Stored data entries
=== Begin Enclosure ===

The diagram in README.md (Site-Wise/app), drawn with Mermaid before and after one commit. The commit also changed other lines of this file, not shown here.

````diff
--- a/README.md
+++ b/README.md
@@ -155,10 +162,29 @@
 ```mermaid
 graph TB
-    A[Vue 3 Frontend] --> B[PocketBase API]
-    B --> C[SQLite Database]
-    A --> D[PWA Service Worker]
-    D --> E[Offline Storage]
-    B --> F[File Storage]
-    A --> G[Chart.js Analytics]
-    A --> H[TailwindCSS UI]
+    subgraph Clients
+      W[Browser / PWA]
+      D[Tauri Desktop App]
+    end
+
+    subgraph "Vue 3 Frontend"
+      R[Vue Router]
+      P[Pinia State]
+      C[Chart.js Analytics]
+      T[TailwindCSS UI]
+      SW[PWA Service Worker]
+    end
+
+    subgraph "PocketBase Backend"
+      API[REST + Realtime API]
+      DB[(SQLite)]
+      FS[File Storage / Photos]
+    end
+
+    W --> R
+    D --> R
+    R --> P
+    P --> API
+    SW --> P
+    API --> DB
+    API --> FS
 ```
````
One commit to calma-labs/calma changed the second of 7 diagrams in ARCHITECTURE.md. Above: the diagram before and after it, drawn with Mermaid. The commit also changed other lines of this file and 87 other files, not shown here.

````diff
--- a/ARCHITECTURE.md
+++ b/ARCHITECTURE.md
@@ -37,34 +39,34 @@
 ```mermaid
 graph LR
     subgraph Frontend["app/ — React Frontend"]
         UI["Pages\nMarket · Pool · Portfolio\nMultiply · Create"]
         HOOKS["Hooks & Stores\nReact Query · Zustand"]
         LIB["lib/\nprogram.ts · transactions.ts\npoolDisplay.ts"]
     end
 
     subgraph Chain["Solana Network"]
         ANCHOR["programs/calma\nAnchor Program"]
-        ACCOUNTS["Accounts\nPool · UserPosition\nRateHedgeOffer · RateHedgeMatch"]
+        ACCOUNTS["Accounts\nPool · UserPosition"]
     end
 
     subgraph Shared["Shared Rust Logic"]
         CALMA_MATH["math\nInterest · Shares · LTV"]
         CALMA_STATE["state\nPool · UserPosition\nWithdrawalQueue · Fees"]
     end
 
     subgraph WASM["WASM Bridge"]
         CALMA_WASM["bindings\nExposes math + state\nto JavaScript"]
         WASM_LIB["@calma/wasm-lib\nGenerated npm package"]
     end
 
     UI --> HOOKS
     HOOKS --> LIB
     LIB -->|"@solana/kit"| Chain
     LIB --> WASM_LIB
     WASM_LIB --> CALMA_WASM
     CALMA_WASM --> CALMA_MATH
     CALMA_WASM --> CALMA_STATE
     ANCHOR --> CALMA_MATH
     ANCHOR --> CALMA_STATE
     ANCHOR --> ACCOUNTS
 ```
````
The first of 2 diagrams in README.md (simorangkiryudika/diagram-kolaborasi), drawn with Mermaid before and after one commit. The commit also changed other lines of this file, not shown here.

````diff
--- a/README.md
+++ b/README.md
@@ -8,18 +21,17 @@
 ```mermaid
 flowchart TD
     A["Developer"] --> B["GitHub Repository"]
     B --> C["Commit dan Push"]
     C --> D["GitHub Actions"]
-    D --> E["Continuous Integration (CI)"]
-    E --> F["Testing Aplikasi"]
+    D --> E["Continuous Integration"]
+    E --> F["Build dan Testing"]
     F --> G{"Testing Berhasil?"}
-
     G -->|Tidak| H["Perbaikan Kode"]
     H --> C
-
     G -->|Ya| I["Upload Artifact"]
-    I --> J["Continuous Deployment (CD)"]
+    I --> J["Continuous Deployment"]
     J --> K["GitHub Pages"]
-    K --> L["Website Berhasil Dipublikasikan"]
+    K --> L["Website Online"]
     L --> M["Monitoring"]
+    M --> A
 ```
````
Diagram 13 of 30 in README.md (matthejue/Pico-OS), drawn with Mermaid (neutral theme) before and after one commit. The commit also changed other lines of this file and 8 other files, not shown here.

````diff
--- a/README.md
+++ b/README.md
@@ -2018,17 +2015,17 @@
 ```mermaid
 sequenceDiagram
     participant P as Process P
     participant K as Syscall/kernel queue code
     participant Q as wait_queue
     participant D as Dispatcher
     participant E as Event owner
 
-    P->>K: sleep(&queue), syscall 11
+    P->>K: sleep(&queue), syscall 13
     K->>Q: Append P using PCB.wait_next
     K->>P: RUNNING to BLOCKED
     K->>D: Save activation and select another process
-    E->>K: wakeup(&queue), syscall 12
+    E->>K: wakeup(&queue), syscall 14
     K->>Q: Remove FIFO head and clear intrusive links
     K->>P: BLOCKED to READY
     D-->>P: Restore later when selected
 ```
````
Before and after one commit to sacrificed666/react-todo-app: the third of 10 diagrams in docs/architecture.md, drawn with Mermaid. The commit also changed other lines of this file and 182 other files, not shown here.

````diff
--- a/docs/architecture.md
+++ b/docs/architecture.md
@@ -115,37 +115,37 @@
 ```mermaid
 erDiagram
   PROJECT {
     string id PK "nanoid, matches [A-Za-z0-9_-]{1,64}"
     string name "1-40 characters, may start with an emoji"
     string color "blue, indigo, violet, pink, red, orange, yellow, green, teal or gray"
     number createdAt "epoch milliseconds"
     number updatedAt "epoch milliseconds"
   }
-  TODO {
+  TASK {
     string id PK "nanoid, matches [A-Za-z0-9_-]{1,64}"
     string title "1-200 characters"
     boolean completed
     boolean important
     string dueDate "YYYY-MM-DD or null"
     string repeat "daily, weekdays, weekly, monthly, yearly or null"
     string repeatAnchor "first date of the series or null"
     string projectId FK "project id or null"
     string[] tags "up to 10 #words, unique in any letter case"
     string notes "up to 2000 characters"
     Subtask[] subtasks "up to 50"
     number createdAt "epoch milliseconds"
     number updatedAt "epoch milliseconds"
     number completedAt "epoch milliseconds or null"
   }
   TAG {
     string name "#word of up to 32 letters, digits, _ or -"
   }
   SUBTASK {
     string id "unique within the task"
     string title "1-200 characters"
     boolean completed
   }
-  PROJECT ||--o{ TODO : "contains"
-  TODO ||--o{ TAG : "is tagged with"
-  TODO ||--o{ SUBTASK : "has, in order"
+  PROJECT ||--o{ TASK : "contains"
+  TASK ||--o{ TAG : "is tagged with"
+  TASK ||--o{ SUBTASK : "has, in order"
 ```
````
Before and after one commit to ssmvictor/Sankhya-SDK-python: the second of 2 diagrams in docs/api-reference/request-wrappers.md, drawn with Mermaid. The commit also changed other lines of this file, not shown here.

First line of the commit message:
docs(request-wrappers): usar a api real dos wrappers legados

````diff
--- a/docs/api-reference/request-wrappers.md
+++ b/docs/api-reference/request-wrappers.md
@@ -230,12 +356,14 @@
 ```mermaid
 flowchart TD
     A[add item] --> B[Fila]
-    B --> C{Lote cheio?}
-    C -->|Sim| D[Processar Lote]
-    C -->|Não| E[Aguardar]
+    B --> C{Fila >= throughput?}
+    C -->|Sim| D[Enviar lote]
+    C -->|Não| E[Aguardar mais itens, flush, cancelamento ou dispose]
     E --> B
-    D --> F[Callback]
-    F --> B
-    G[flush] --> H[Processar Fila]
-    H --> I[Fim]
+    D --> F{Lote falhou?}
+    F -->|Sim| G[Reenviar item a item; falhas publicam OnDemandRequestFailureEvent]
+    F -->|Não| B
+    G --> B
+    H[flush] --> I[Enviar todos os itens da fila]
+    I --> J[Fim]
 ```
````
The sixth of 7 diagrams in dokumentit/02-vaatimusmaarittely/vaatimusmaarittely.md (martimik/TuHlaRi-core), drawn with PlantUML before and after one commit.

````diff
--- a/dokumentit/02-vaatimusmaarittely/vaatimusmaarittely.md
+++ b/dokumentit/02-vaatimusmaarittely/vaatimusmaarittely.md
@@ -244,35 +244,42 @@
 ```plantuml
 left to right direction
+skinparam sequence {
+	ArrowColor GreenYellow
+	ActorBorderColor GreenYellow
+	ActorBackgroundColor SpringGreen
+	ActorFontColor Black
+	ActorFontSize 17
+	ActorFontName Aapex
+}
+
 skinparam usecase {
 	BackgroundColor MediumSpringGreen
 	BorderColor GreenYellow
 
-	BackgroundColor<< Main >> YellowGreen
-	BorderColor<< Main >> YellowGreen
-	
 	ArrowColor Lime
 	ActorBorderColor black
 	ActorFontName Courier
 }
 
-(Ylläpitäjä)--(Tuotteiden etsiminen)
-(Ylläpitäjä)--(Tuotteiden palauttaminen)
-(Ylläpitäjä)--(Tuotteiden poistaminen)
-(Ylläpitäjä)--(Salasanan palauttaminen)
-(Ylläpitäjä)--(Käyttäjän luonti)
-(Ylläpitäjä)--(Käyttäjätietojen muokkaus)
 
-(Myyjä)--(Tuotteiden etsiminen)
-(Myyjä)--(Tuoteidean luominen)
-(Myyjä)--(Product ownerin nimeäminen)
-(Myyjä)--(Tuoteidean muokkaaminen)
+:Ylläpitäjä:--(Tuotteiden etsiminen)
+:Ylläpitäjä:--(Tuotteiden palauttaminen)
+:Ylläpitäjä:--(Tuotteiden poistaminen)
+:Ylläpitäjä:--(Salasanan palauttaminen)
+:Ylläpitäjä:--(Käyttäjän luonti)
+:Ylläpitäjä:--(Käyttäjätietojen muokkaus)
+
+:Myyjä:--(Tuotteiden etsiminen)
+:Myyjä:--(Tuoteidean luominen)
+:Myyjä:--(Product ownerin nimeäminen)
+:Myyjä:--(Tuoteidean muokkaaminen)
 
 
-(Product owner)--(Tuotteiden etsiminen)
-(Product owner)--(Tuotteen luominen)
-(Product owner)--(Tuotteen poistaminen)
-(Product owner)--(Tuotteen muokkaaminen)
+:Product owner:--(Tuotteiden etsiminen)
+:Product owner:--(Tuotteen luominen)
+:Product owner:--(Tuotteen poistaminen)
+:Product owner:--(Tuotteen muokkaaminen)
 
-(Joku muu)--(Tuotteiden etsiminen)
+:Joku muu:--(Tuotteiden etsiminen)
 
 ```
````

=== End Enclosure ===

Work to be completed: If a line of the entries contains "Tuotteen", it counts; say how many such lines there are and give only the number.

Expected answer: 6